----- Records for this exercise

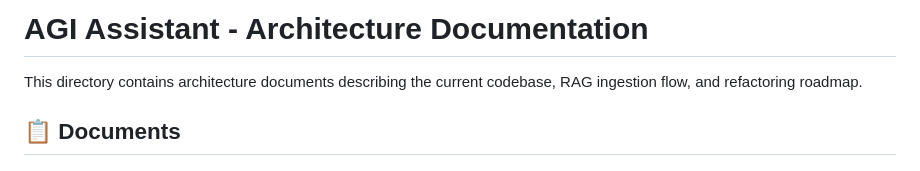
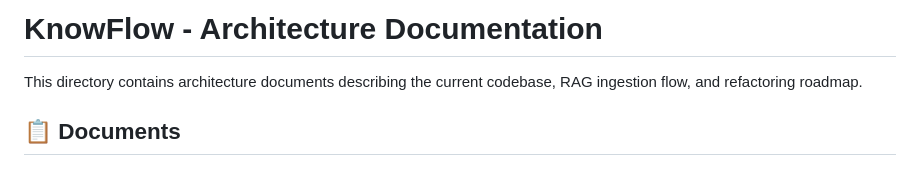
Before and after one commit to minimoster/KnowFlow, a Markdown page: docs/architecture/ARCHITECTURE_README.md, the part around the change. Drawn GitHub-style.

```diff
--- a/docs/architecture/ARCHITECTURE_README.md
+++ b/docs/architecture/ARCHITECTURE_README.md
@@ -1,4 +1,4 @@
-# AGI Assistant - Architecture Documentation
+# KnowFlow - Architecture Documentation
 
 This directory contains architecture documents describing the current codebase, RAG ingestion flow, and refactoring roadmap.
 
```
Also changed, not shown: docs/architecture/ARCHITECTURE_DOCS_INDEX.md (+1 -1 lines), docs/architecture/ARCHITECTURE_MAP.md (+1 -1 lines).
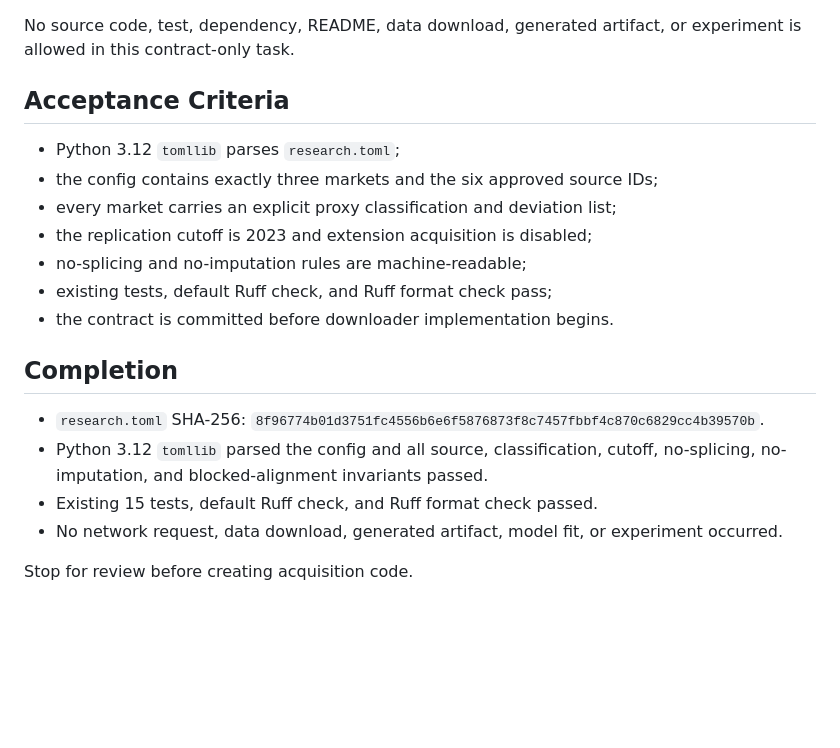
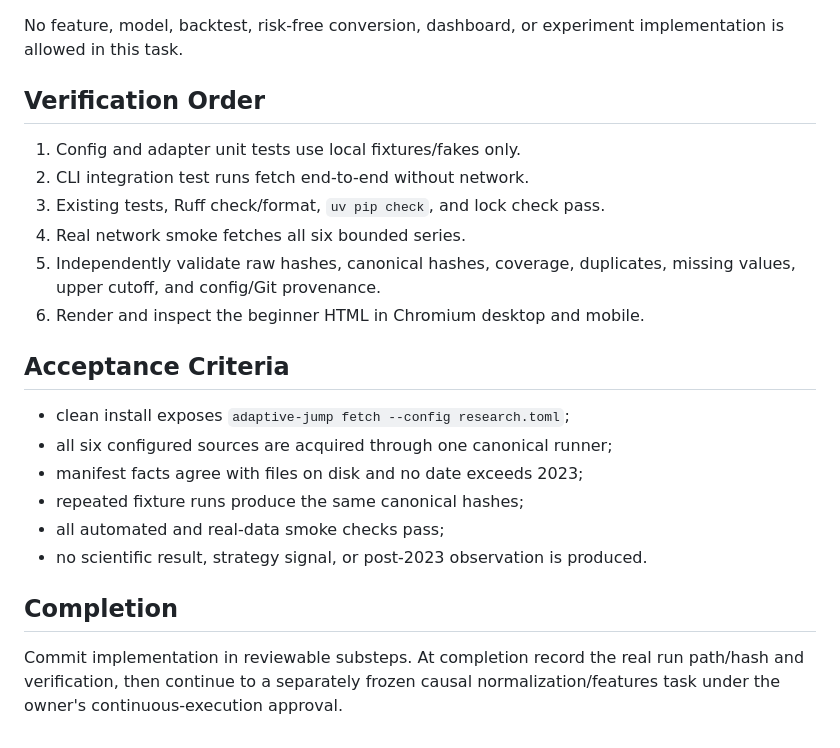
Before and after one commit to VincentTLe/adaptive_jump_model, a Markdown page: TASK.md, the part around one of its changes. Rendered like a GitHub page; blank space fills up the shorter version.

Commit message:
research: authorize proxy data acquisition

```diff
--- a/TASK.md
+++ b/TASK.md
@@ -71,26 +83,29 @@ Create `research.toml` as the single machine-readable source of truth for:
 - procedural `.agent/session-log.jsonl` and `.agent/session-log.html`
 
-No source code, test, dependency, README, data download, generated artifact, or
-experiment is allowed in this contract-only task.
+No feature, model, backtest, risk-free conversion, dashboard, or experiment
+implementation is allowed in this task.
+
+## Verification Order
+
+1. Config and adapter unit tests use local fixtures/fakes only.
+2. CLI integration test runs fetch end-to-end without network.
+3. Existing tests, Ruff check/format, `uv pip check`, and lock check pass.
+4. Real network smoke fetches all six bounded series.
+5. Independently validate raw hashes, canonical hashes, coverage, duplicates,
+   missing values, upper cutoff, and config/Git provenance.
+6. Render and inspect the beginner HTML in Chromium desktop and mobile.
 
 ## Acceptance Criteria
 
-- Python 3.12 `tomllib` parses `research.toml`;
-- the config contains exactly three markets and the six approved source IDs;
-- every market carries an explicit proxy classification and deviation list;
-- the replication cutoff is 2023 and extension acquisition is disabled;
-- no-splicing and no-imputation rules are machine-readable;
-- existing tests, default Ruff check, and Ruff format check pass;
-- the contract is committed before downloader implementation begins.
+- clean install exposes `adaptive-jump fetch --config research.toml`;
+- all six configured sources are acquired through one canonical runner;
+- manifest facts agree with files on disk and no date exceeds 2023;
+- repeated fixture runs produce the same canonical hashes;
+- all automated and real-data smoke checks pass;
+- no scientific result, strategy signal, or post-2023 observation is produced.
 
 ## Completion
 
-- `research.toml` SHA-256:
-  `8f96774b01d3751fc4556b6e6f5876873f8c7457fbbf4c870c6829cc4b39570b`.
-- Python 3.12 `tomllib` parsed the config and all source, classification,
-  cutoff, no-splicing, no-imputation, and blocked-alignment invariants passed.
-- Existing 15 tests, default Ruff check, and Ruff format check passed.
-- No network request, data download, generated artifact, model fit, or
-  experiment occurred.
-
-Stop for review before creating acquisition code.
+Commit implementation in reviewable substeps. At completion record the real
+run path/hash and verification, then continue to a separately frozen causal
+normalization/features task under the owner's continuous-execution approval.
```
Also changed, not shown: other parts of TASK.md (+62 -50 lines).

----------

**To do:** Return all of the data exactly as written, and drop the pictures.

**Answer to the problem:**
Before and after one commit to minimoster/KnowFlow, a Markdown page: docs/architecture/ARCHITECTURE_README.md, the part around the change. Drawn GitHub-style.

```diff
--- a/docs/architecture/ARCHITECTURE_README.md
+++ b/docs/architecture/ARCHITECTURE_README.md
@@ -1,4 +1,4 @@
-# AGI Assistant - Architecture Documentation
+# KnowFlow - Architecture Documentation
 
 This directory contains architecture documents describing the current codebase, RAG ingestion flow, and refactoring roadmap.
 
```
Also changed, not shown: docs/architecture/ARCHITECTURE_DOCS_INDEX.md (+1 -1 lines), docs/architecture/ARCHITECTURE_MAP.md (+1 -1 lines).
Before and after one commit to VincentTLe/adaptive_jump_model, a Markdown page: TASK.md, the part around one of its changes. Rendered like a GitHub page; blank space fills up the shorter version.

Commit message:
research: authorize proxy data acquisition

```diff
--- a/TASK.md
+++ b/TASK.md
@@ -71,26 +83,29 @@ Create `research.toml` as the single machine-readable source of truth for:
 - procedural `.agent/session-log.jsonl` and `.agent/session-log.html`
 
-No source code, test, dependency, README, data download, generated artifact, or
-experiment is allowed in this contract-only task.
+No feature, model, backtest, risk-free conversion, dashboard, or experiment
+implementation is allowed in this task.
+
+## Verification Order
+
+1. Config and adapter unit tests use local fixtures/fakes only.
+2. CLI integration test runs fetch end-to-end without network.
+3. Existing tests, Ruff check/format, `uv pip check`, and lock check pass.
+4. Real network smoke fetches all six bounded series.
+5. Independently validate raw hashes, canonical hashes, coverage, duplicates,
+   missing values, upper cutoff, and config/Git provenance.
+6. Render and inspect the beginner HTML in Chromium desktop and mobile.
 
 ## Acceptance Criteria
 
-- Python 3.12 `tomllib` parses `research.toml`;
-- the config contains exactly three markets and the six approved source IDs;
-- every market carries an explicit proxy classification and deviation list;
-- the replication cutoff is 2023 and extension acquisition is disabled;
-- no-splicing and no-imputation rules are machine-readable;
-- existing tests, default Ruff check, and Ruff format check pass;
-- the contract is committed before downloader implementation begins.
+- clean install exposes `adaptive-jump fetch --config research.toml`;
+- all six configured sources are acquired through one canonical runner;
+- manifest facts agree with files on disk and no date exceeds 2023;
+- repeated fixture runs produce the same canonical hashes;
+- all automated and real-data smoke checks pass;
+- no scientific result, strategy signal, or post-2023 observation is produced.
 
 ## Completion
 
-- `research.toml` SHA-256:
-  `8f96774b01d3751fc4556b6e6f5876873f8c7457fbbf4c870c6829cc4b39570b`.
-- Python 3.12 `tomllib` parsed the config and all source, classification,
-  cutoff, no-splicing, no-imputation, and blocked-alignment invariants passed.
-- Existing 15 tests, default Ruff check, and Ruff format check passed.
-- No network request, data download, generated artifact, model fit, or
-  experiment occurred.
-
-Stop for review before creating acquisition code.
+Commit implementation in reviewable substeps. At completion record the real
+run path/hash and verification, then continue to a separately frozen causal
+normalization/features task under the owner's continuous-execution approval.
```
Also changed, not shown: other parts of TASK.md (+62 -50 lines).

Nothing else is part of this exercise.